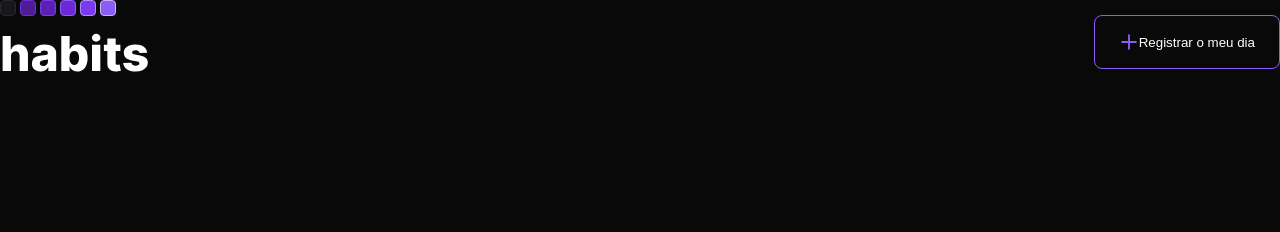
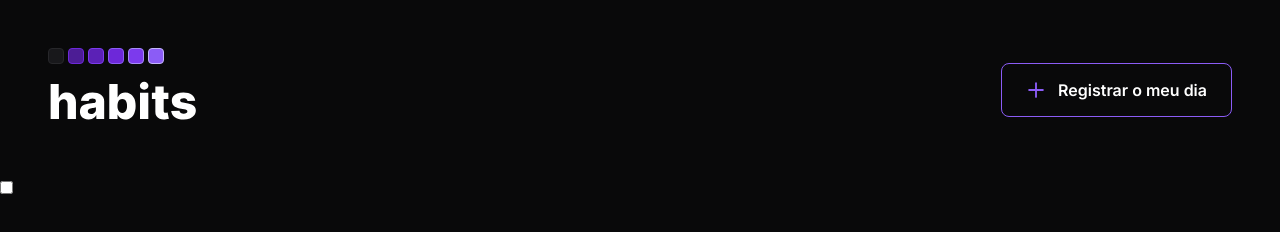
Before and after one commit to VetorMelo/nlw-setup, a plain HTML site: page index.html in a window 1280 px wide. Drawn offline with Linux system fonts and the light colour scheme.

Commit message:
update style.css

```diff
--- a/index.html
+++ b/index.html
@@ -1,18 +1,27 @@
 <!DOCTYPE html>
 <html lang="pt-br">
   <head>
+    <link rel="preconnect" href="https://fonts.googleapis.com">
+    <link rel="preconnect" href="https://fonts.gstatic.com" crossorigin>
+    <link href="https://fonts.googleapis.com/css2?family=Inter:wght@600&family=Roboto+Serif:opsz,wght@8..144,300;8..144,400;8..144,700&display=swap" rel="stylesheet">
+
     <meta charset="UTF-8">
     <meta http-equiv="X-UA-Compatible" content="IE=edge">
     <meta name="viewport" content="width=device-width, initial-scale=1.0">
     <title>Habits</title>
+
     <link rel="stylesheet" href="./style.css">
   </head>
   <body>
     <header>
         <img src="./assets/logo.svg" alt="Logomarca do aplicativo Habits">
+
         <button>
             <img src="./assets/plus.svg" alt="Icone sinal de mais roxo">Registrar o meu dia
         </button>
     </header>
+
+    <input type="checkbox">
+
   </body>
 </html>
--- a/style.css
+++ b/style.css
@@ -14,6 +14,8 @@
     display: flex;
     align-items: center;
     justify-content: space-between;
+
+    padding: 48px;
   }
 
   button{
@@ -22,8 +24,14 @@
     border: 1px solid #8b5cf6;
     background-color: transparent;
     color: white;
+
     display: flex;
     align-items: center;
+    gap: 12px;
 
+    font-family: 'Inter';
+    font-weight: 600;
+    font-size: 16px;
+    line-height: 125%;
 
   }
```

_____

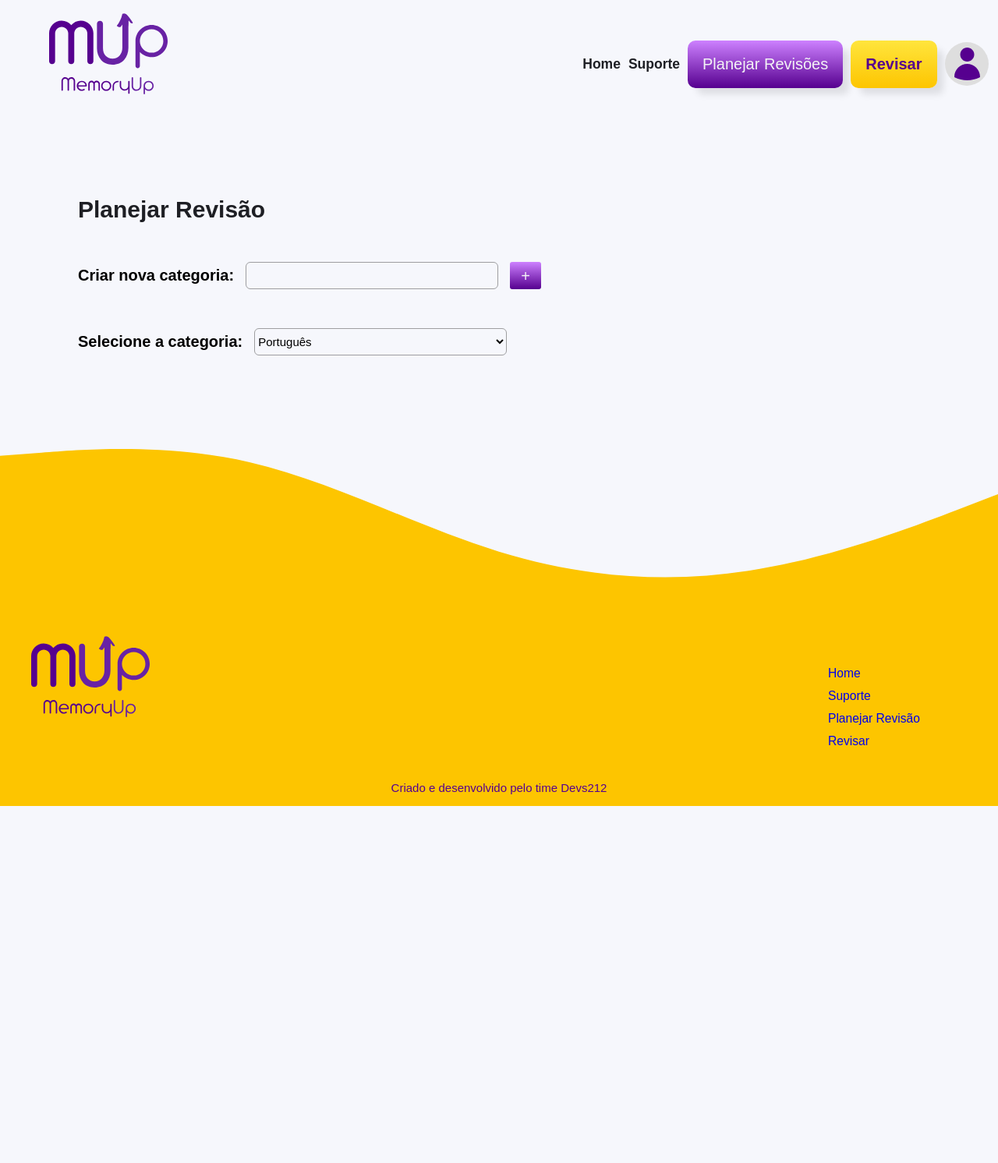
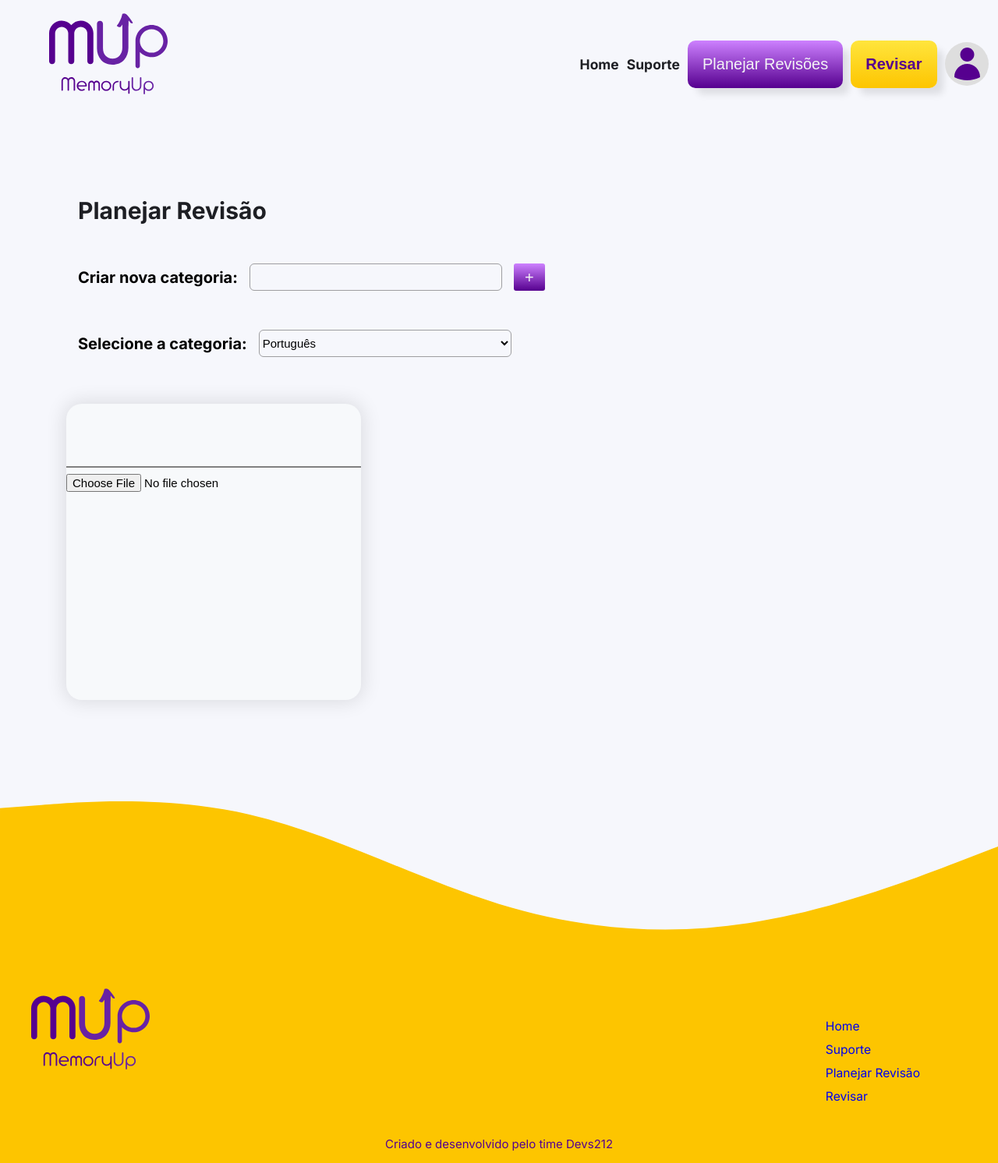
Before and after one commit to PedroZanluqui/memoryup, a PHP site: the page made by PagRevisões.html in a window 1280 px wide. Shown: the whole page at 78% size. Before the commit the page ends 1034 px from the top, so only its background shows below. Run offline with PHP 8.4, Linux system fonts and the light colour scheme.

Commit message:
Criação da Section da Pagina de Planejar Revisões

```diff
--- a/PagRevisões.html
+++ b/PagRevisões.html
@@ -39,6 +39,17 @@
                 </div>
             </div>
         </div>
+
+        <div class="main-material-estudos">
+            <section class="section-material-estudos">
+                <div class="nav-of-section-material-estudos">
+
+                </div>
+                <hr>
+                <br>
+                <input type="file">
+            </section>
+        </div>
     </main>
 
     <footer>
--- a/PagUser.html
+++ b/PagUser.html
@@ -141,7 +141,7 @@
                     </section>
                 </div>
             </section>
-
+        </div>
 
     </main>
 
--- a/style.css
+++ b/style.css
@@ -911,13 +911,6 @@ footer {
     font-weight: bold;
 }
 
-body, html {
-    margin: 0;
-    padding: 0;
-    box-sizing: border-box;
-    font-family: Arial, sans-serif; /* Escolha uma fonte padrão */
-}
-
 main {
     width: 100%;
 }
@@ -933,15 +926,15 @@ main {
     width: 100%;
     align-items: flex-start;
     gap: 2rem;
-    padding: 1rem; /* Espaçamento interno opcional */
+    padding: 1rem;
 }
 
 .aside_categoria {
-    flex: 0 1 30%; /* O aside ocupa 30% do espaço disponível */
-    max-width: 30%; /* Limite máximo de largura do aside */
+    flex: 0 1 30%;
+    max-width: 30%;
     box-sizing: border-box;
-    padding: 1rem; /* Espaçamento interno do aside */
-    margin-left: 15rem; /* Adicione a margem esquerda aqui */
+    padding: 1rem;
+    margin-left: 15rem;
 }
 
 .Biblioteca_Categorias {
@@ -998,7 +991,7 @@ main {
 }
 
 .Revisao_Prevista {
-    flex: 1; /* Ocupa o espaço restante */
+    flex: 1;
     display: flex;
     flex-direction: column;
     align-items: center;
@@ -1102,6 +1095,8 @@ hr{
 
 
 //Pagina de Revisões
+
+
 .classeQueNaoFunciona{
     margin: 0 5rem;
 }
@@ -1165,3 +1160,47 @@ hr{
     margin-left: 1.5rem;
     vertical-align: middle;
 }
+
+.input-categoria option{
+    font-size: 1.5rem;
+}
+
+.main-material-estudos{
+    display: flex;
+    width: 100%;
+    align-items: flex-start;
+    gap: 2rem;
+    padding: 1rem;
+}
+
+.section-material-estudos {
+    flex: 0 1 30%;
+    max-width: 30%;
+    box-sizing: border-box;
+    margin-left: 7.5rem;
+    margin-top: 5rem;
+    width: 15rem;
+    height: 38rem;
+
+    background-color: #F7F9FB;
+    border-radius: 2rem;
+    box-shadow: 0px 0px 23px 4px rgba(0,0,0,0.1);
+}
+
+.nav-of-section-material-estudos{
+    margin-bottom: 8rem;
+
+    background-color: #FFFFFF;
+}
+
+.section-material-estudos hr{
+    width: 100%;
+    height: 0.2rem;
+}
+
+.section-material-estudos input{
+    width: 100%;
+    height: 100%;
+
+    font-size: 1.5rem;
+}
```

_____

Collect every line above that contains the word "flex".

Finished exercise =
     display: flex;
     display: flex;
     align-items: flex-start;
-    flex: 0 1 30%; /* O aside ocupa 30% do espaço disponível */
+    flex: 0 1 30%;
-    flex: 1; /* Ocupa o espaço restante */
+    flex: 1;
     display: flex;
     flex-direction: column;
+    display: flex;
+    align-items: flex-start;
+    flex: 0 1 30%;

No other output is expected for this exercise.